■ Required work: Line count for the string "activate": give the number of lines in the data below that contain it, and nothing more.
[[ Supplied data open ]]
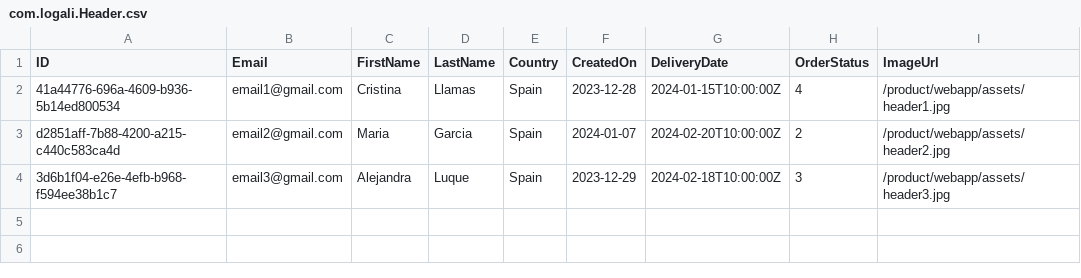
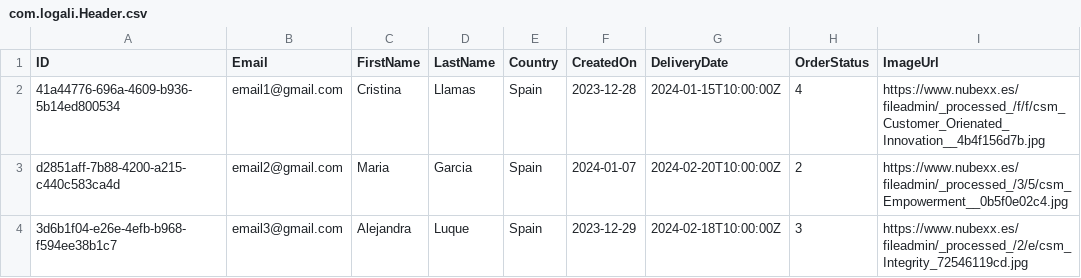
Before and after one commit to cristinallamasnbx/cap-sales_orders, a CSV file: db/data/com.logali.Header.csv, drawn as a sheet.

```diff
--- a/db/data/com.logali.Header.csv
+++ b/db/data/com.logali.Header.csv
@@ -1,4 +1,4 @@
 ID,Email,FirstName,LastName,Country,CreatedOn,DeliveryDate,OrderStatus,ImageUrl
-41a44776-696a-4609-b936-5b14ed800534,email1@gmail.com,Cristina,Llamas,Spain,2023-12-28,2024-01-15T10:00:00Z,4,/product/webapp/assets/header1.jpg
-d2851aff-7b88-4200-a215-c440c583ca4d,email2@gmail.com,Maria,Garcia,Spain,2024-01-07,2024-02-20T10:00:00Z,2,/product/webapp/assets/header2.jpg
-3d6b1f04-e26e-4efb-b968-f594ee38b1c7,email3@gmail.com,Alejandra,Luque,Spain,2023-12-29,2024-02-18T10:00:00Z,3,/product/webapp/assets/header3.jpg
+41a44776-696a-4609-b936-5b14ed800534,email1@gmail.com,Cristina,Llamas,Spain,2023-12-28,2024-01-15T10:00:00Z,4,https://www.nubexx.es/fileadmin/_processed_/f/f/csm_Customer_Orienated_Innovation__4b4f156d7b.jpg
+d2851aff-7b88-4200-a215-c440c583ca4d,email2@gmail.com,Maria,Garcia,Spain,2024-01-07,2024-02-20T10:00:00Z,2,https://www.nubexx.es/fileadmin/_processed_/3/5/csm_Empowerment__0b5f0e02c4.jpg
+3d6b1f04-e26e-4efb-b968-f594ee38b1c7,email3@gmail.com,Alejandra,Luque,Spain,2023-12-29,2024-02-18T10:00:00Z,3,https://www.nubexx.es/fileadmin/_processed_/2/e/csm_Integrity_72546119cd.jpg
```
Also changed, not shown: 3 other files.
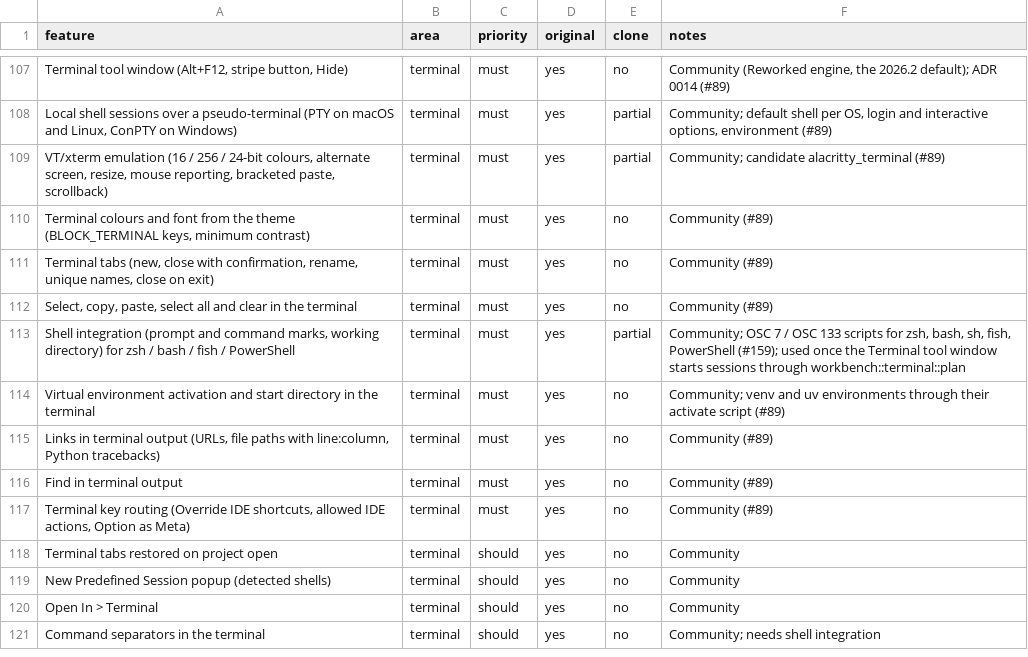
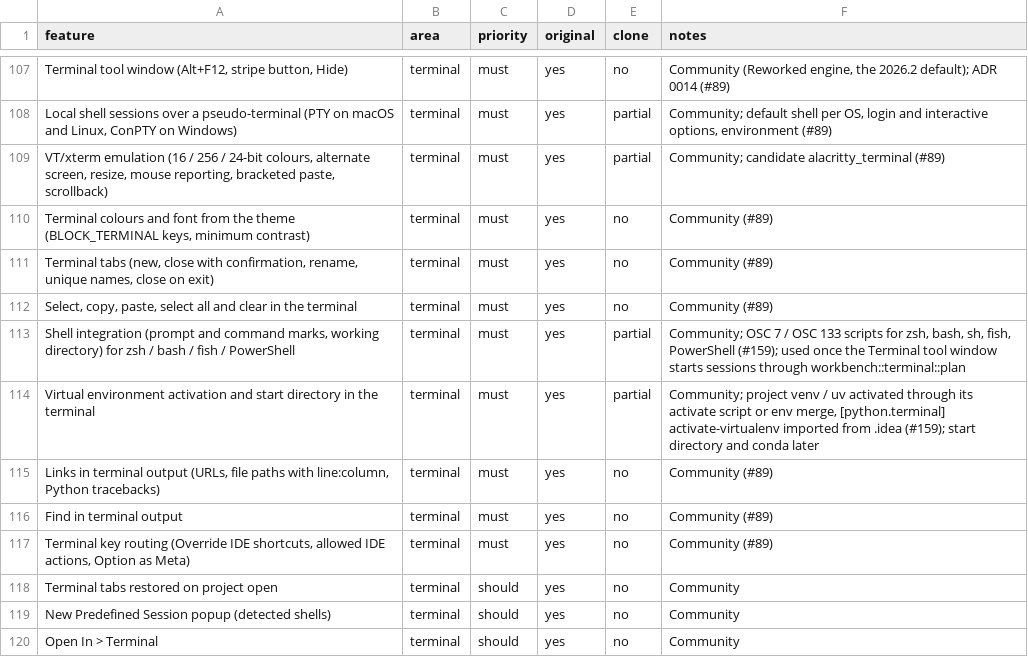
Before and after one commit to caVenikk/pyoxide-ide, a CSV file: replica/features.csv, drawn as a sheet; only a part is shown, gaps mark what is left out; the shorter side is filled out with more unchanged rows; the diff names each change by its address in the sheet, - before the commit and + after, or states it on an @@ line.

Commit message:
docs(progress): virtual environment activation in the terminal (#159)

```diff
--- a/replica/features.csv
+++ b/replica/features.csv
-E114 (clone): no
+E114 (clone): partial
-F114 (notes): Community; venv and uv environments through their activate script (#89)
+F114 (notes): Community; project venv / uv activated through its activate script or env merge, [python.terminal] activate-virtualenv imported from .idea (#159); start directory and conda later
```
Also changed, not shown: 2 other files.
[[ Supplied data closed ]]
■ Expected answer: 2